[Check out the complicated corporate history of Freestreams' principals here]

Well, here’s one way Freestreams seems to be boosting its traffic. On sites like, where fans can find links to lots of movies currently in theaters (like, say, Despicable Me 2 or Pacific Rim), there are tons of Web ads hidden within the fabric of the page. It's the old (or new) hidden banner trick. When users click on the site itself (not on a banner or a piece of content but on a blank part of its Web page) they inadvertently click on an ad that triggers a pop up.

Sometimes those pop ups implore a user to download the latest version of Flash—and these ads look an awful lot like a typical software update messages from Adobe. But they’re not.
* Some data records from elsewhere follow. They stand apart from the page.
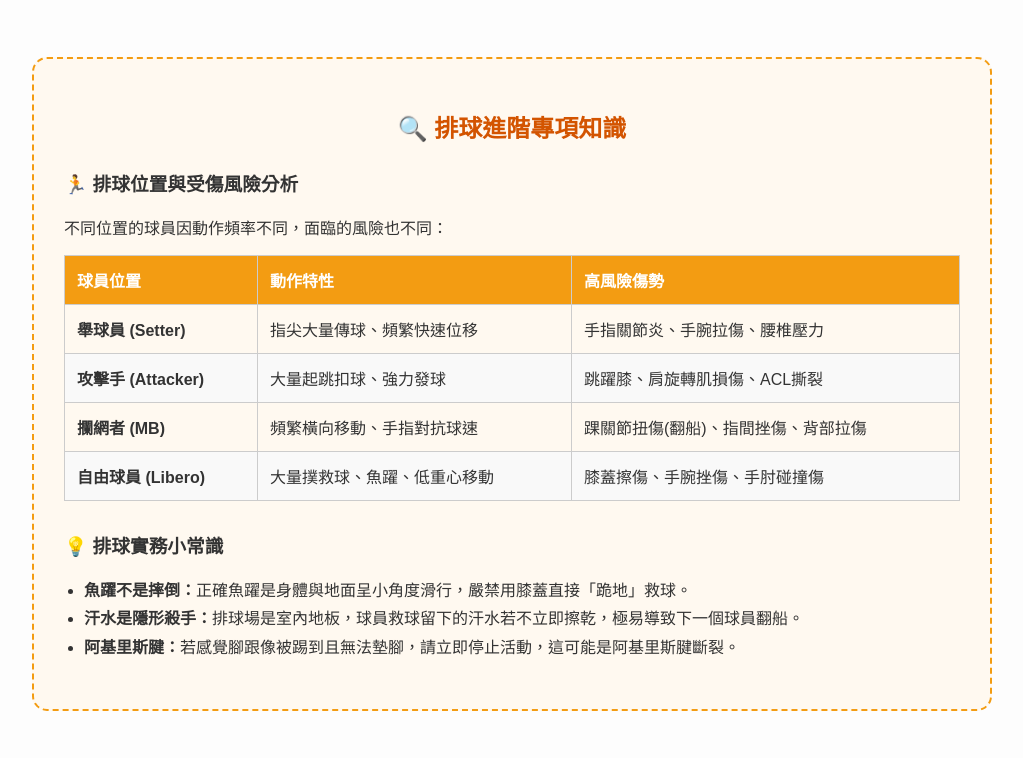
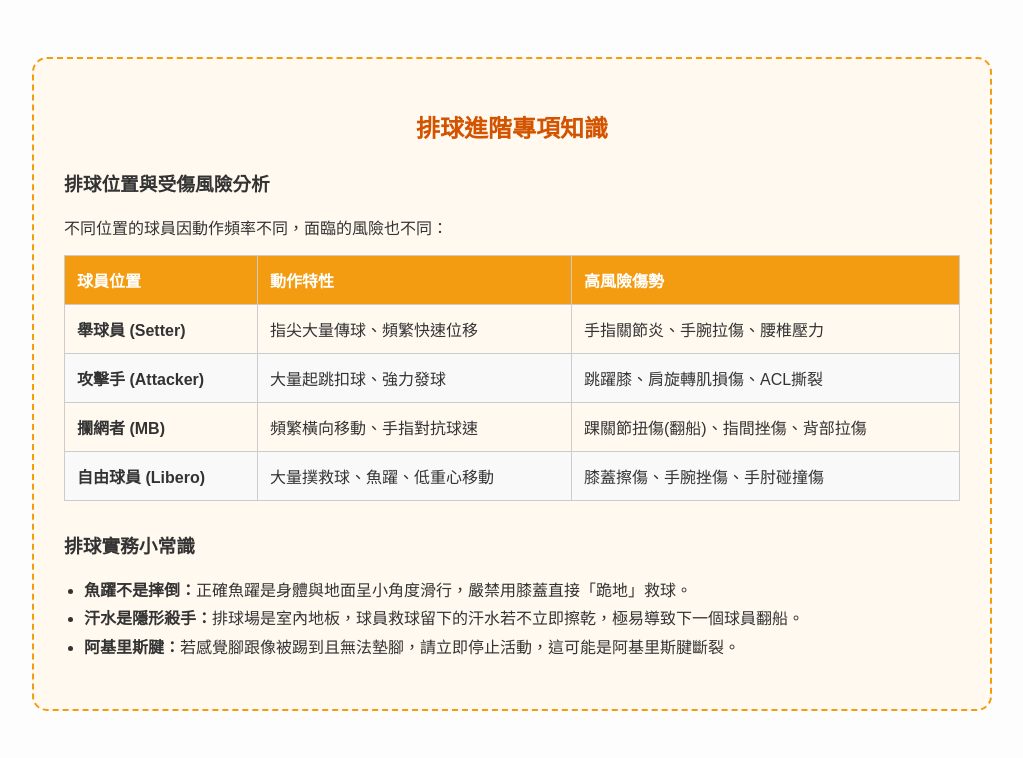
Before and after one commit to Docnd7/project2, a plain HTML site: page volleyball.html in a window 1280 px wide. Shown: the part 1814-2572 px from the top of the page, without its empty margins (128-1151 px from the left). Drawn offline with Linux system fonts and the light colour scheme.

Commit message:
Update volleyball.html

```diff
--- a/volleyball.html
+++ b/volleyball.html
@@ -116,7 +116,7 @@
 
  <main>
     <section>
-      <h2>🏐 排球專項運動傷害百科</h2>
+      <h2>排球專項運動傷害百科</h2>
       <p style="font-size: 17px; color: #555;">排球包含大量重複性的起跳、揮臂與瞬間救球動作，以下是常見的專項傷害：</p>
 
       <div class="injury-container">
@@ -226,9 +226,9 @@
     </section>
 
     <section style="background-color: #fff9f0; padding: 30px; border-radius: 15px; border: 2px dashed #f39c12; margin-top: 60px;">
-      <h2 style="text-align: center; border-bottom: none;">🔍 排球進階專項知識</h2>
+      <h2 style="text-align: center; border-bottom: none;">排球進階專項知識</h2>
 
-      <h3>🏃 排球位置與受傷風險分析</h3>
+      <h3>排球位置與受傷風險分析</h3>
       <p>不同位置的球員因動作頻率不同，面臨的風險也不同：</p>
       <table>
         <thead>
@@ -262,7 +262,7 @@
         </tbody>
       </table>
 
-      <h3 style="margin-top: 30px;">💡 排球實務小常識</h3>
+      <h3 style="margin-top: 30px;">排球實務小常識</h3>
       <ul style="line-height: 1.8;">
         <li><strong>魚躍不是摔倒：</strong>正確魚躍是身體與地面呈小角度滑行，嚴禁用膝蓋直接「跪地」救球。</li>
         <li><strong>汗水是隱形殺手：</strong>排球場是室內地板，球員救球留下的汗水若不立即擦乾，極易導致下一個球員翻船。</li>
```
On occasion, some of these pop ups purport to be from MacKeeper, a company claiming to help users clean up their computers. These companies are not likely to be affiliated with Apple, and many Web users warn against installing their software.

In recent months, many of the pop ups served on Vodly appeared to be delivered by an ad network called Direct Rev, such as:

Others looked like this:


These sites host an iFrame containing Freestreams' URL. In other words, users accidently click on a blank space on a site delivering links to copyrighted material, and they are accidentally directed to—whether they ever actually see the site or not. That’s probably not what advertisers such as Honda, American Express, Progressive Insurance, CNBC’s The Profit and Ikea—all of which delivered auto play video ads on the site—had in mind.

Certainly, it's possible that Freestreams' traffic surge can't entirely be attributed to this hidden ad tactic. But experts say it's unlikely that such rapid traffic growth could be achieved from pure organic growth means. In a recent Adweek column, Jay Miletsky, CEO of Sequel Media Group, spoke about the need for many mid sized publishers to buy Web traffic. "Great content alone won’t drive traffic," he wrote.

John Williams, CEO of Freestreams, declined to comment for this story, saying only “We are still developing our Internet radio and television software services business and we are not looking to do publicity at this time. Our platform competes with large, existing service providers and we are not ready to promote it yet.”

It turns out, Freestreams' principals have a curious, and complicated history. Check out the rest of the story here.